We often look back at our own meetings and analyse what went well, what didn’t, and why. Is there a common recipe for success?
A business meeting is like a game of chess, but your competition is not the person or people you’re meeting. Your competition is the problem they are facing. The challenge is they might not know what their problem is and they might not be able to articulate it. Your job is to find a way to help them do this.
First off, you have to get the person to let their guard down. For you, the meeting is an opportunity to discover as much as you can about them or their business, and the challenges they are facing.
In order for this to happen, they have to feel comfortable, relaxed and open. They need to trust you and feel that they want to share more. Remember, it’s often really sensitive stuff they’re divulging and they won’t do this if they don’t feel good about you, or if they get the impression you’re only there to make money off them.
The key is what we call ‘vulnerable intimacy’: I will make myself vulnerable so that we can build intimacy. There is tremendous power in this. It can help if you remove the protection of the table and sit slightly away from it. Open body language is crucial. Face them directly ‘heart-to-heart’ – this says I’ve nothing to hide and that I’m here to help.
The so-called small talk at the outset of any meeting is much more than just that, especially if it’s the first time that you’ve met.
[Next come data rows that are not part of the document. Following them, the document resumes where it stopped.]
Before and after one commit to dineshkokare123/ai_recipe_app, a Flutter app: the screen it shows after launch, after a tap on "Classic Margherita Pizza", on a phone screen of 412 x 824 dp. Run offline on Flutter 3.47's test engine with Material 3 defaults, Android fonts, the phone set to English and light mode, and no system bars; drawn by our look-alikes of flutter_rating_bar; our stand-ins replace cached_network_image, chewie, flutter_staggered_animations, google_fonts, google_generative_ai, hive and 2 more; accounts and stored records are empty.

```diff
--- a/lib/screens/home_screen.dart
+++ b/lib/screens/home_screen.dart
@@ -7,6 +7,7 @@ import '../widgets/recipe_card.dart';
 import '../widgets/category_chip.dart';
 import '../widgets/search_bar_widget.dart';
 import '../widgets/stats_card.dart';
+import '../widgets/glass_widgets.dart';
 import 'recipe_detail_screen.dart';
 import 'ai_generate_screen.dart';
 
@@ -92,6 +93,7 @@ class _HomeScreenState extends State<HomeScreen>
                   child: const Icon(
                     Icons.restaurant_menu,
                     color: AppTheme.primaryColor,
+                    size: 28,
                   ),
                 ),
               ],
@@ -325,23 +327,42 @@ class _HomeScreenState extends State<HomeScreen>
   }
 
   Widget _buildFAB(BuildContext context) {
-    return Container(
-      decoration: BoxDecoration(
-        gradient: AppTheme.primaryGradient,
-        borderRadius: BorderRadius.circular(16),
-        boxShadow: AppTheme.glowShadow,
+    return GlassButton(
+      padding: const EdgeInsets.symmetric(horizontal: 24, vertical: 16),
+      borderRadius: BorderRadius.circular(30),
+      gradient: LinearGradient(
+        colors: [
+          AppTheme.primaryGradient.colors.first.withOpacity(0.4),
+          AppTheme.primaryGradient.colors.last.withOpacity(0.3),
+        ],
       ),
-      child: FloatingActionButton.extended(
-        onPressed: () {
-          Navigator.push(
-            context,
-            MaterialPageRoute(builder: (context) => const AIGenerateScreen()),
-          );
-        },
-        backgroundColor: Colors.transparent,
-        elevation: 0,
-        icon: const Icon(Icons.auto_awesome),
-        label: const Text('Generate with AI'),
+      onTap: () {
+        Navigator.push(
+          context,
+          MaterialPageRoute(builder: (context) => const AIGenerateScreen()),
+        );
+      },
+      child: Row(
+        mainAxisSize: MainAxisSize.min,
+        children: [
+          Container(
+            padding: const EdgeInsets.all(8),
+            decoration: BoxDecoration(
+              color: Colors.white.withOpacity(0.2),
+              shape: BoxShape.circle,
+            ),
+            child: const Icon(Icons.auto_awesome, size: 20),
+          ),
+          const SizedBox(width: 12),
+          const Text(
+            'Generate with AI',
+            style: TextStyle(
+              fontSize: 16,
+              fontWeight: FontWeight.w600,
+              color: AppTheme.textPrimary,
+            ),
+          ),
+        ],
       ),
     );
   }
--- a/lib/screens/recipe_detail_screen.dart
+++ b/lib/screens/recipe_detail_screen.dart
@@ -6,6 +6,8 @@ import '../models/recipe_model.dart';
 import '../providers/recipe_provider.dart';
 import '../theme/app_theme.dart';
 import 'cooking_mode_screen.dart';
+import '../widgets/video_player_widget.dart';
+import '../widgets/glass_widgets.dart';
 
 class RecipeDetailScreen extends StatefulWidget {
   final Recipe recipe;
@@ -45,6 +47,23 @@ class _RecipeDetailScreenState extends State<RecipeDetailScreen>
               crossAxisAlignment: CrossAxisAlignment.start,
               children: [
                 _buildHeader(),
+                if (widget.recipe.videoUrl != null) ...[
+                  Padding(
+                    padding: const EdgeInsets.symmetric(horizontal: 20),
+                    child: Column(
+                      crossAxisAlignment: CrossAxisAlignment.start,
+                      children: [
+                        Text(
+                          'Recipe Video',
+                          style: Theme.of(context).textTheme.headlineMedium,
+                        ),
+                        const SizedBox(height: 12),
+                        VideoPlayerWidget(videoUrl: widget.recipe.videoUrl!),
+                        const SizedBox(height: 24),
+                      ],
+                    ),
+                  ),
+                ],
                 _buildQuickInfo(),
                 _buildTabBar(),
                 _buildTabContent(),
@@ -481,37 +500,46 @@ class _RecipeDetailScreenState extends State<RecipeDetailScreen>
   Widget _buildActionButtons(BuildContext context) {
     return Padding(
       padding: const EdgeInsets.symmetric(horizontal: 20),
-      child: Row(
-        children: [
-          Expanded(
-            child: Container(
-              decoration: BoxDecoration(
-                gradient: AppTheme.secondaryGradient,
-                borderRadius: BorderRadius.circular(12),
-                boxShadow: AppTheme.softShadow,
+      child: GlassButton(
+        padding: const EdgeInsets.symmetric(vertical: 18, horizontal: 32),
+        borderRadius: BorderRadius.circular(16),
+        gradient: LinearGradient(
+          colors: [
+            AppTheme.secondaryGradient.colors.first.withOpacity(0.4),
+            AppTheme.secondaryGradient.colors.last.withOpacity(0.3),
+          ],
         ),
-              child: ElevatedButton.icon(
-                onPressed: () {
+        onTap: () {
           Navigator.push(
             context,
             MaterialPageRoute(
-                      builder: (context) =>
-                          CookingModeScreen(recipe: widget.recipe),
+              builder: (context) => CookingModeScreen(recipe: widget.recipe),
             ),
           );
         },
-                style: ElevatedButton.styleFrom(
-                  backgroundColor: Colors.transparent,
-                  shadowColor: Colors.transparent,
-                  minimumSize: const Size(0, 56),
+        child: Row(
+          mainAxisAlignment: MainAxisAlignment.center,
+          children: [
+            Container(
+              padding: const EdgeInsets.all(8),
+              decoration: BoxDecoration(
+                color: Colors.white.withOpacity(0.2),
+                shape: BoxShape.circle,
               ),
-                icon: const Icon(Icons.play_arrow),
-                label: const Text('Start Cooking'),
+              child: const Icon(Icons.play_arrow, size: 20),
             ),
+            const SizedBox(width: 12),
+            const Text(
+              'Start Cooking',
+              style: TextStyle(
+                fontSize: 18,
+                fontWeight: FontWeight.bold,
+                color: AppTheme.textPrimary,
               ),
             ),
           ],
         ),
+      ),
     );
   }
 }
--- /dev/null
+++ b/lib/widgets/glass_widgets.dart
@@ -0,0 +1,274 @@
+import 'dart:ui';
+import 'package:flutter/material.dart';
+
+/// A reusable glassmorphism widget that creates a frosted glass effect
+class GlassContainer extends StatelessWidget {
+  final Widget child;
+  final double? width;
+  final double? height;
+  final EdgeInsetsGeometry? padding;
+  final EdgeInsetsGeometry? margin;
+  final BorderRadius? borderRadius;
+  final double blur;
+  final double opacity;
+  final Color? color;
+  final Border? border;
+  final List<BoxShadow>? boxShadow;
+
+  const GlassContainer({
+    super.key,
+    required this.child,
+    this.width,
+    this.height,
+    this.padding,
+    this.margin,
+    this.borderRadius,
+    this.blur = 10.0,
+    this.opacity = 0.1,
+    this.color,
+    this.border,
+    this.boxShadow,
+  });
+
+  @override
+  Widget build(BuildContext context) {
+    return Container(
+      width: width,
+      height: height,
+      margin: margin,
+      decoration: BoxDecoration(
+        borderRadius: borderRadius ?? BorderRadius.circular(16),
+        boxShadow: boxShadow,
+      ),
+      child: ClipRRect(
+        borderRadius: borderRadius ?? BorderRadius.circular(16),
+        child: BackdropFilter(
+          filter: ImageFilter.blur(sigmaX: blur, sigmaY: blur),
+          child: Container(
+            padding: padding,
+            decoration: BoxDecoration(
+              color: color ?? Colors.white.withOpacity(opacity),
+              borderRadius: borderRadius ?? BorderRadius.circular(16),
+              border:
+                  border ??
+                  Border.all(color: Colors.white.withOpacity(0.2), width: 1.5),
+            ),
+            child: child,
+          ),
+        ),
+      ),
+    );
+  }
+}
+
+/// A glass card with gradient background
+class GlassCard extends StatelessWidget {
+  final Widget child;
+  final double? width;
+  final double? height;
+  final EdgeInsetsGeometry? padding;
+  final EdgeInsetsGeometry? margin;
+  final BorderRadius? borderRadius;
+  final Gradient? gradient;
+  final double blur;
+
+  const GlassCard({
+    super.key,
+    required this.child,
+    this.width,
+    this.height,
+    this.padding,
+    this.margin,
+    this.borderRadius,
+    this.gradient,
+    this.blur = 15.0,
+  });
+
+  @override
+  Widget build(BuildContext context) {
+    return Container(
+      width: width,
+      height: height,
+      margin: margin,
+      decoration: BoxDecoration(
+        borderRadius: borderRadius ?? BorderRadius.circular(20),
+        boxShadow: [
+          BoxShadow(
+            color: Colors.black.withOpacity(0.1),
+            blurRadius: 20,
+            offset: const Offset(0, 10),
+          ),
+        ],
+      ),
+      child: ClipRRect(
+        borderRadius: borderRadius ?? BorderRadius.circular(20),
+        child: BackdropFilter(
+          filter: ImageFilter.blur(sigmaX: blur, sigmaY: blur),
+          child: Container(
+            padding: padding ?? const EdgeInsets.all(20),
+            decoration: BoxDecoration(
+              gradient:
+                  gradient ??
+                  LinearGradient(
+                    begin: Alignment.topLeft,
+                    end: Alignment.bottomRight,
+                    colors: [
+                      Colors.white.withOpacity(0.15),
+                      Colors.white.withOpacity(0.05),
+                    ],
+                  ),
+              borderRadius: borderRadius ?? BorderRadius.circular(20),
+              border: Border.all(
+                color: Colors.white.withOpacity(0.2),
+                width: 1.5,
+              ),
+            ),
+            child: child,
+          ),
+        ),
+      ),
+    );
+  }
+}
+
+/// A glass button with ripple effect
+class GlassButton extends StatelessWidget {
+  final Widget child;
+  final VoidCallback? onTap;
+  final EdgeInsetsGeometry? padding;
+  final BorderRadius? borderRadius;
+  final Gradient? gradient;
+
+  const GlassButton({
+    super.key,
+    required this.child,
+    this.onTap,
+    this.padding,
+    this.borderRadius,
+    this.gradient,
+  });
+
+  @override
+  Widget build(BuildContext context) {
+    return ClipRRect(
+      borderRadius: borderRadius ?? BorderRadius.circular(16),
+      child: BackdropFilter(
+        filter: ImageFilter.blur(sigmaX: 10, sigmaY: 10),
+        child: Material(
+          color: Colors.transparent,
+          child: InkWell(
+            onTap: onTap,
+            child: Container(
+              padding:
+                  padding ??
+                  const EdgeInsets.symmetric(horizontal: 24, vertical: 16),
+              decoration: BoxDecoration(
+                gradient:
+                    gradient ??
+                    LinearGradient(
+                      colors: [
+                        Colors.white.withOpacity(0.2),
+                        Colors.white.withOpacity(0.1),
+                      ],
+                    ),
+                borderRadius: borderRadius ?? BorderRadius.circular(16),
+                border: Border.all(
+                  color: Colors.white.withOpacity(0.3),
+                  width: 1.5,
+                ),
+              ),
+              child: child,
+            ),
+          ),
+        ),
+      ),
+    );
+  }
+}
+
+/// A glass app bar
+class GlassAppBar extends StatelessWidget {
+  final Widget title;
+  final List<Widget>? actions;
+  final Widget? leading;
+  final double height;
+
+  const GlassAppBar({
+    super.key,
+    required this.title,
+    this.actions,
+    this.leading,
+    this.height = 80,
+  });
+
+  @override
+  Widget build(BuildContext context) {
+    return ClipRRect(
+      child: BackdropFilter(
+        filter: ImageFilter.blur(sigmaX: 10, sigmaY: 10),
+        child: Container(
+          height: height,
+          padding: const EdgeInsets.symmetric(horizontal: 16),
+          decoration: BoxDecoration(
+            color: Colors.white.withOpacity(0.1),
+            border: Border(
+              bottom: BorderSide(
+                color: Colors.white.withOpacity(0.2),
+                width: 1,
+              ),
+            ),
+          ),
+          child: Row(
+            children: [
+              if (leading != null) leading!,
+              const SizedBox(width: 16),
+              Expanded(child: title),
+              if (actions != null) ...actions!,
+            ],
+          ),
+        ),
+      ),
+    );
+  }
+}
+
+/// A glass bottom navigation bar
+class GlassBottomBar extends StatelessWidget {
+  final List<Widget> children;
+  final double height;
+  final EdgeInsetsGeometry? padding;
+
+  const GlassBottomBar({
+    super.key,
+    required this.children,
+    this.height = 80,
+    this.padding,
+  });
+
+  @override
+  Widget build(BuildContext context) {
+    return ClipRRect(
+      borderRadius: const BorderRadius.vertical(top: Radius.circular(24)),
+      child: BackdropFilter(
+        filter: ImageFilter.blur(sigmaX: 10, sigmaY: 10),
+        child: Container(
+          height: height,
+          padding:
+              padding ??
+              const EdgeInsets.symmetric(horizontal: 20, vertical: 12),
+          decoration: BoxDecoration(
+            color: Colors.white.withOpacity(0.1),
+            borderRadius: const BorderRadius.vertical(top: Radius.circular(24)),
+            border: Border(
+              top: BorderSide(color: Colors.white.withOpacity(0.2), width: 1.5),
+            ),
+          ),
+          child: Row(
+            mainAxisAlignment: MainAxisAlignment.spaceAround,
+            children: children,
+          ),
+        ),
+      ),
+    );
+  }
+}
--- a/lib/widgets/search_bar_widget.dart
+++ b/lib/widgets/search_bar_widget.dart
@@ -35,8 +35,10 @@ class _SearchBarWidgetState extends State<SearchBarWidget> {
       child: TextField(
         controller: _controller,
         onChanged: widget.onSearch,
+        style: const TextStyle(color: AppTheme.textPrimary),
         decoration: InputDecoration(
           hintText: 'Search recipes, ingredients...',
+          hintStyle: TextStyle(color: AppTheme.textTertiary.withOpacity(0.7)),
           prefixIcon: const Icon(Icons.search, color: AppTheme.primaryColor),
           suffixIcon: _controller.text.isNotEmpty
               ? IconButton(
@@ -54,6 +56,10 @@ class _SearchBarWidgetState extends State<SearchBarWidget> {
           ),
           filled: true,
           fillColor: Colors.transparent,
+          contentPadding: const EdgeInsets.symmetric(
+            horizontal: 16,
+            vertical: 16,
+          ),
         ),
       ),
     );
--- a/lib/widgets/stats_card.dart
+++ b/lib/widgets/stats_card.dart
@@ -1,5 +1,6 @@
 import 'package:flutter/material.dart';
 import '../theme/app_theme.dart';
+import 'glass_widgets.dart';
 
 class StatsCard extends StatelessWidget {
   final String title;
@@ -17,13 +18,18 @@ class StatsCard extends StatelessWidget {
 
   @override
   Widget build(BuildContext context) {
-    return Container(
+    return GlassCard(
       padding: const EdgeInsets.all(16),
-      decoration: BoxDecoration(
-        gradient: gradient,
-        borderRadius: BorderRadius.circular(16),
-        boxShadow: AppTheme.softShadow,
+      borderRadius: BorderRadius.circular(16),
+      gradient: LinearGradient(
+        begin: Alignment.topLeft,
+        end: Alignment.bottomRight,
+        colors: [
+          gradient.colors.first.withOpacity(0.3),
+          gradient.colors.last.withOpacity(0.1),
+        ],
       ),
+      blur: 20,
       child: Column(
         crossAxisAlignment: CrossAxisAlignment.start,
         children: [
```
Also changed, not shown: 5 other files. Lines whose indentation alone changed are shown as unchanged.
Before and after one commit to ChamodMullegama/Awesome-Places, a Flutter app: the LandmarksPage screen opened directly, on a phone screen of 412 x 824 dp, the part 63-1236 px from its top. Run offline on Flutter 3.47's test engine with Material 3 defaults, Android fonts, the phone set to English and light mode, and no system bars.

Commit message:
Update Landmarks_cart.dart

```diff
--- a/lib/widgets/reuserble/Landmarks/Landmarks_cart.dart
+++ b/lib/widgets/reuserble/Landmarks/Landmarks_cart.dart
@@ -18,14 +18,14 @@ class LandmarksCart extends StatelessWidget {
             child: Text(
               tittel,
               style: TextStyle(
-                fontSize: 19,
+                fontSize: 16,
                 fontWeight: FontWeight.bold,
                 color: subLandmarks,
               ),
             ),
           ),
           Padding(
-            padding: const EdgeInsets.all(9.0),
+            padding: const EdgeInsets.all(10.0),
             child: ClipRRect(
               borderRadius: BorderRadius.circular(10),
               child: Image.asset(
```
It’s an opportunity to connect as human beings.
You’re entering into a relationship, not a transaction. Perhaps you’ll discover common personal ground. It’s not about tricking them or finding artificial shared interests: it’s about being interested in that person as a human being. If you’re genuinely interested and responsive to their needs, you can begin to build trust and speak in a language that you both understand.
That doesn’t mean that every meeting will start with a friendly chat about the weekend, their children, hobbies and what they’re up to that evening. Some very well might, but other meetings may be far more direct. It all depends on the needs of the other person and what they are comfortable to share at that stage. You need to have the emotional intelligence to read, understand and respect that.
To be clear, vulnerable intimacy is not something you do to make them feel comfortable, a box to tick before getting down to business. You must embody this state throughout. By taking the lead in being open and vulnerable, you help remove the barriers that people often put up and the roles that they play.
When you break through, the conversation becomes fully transparent. This will allow you to connect with the other person and encourage them to share more. When they’re sharing, it’s your duty to listen – really listen – and understand. After all, you’re both there to discover if the relationship has legs. If they trust you and you can help solve their problems, then the business will take care of itself.
Some top tips to bear in mind before your next meeting:
- Prepare. If you work off a script or even a loose template, know this so deeply that you inhabit it. This will give you the freedom to forget it, and be fully present during the meeting.
- Have a deep trust in yourself, your credibility and what you have to offer.
- Listen, understand and respond: When you’re in the meeting, you’re there for them. Trust yourself and focus all your attention on the conversation in the room.
First impressions are important, but it’s no use being wrapped up in yourself and how you come across. You can’t be. It will destroy your chances of building trust, and discovering more about your client – the very reason for the meeting.
To follow the tips above prepare properly, trust yourself and be completely present. This vulnerable intimacy will create the right first impression with your client and help them to let their guard down.
By Jonny de Mallet Morgan, 11th October 2018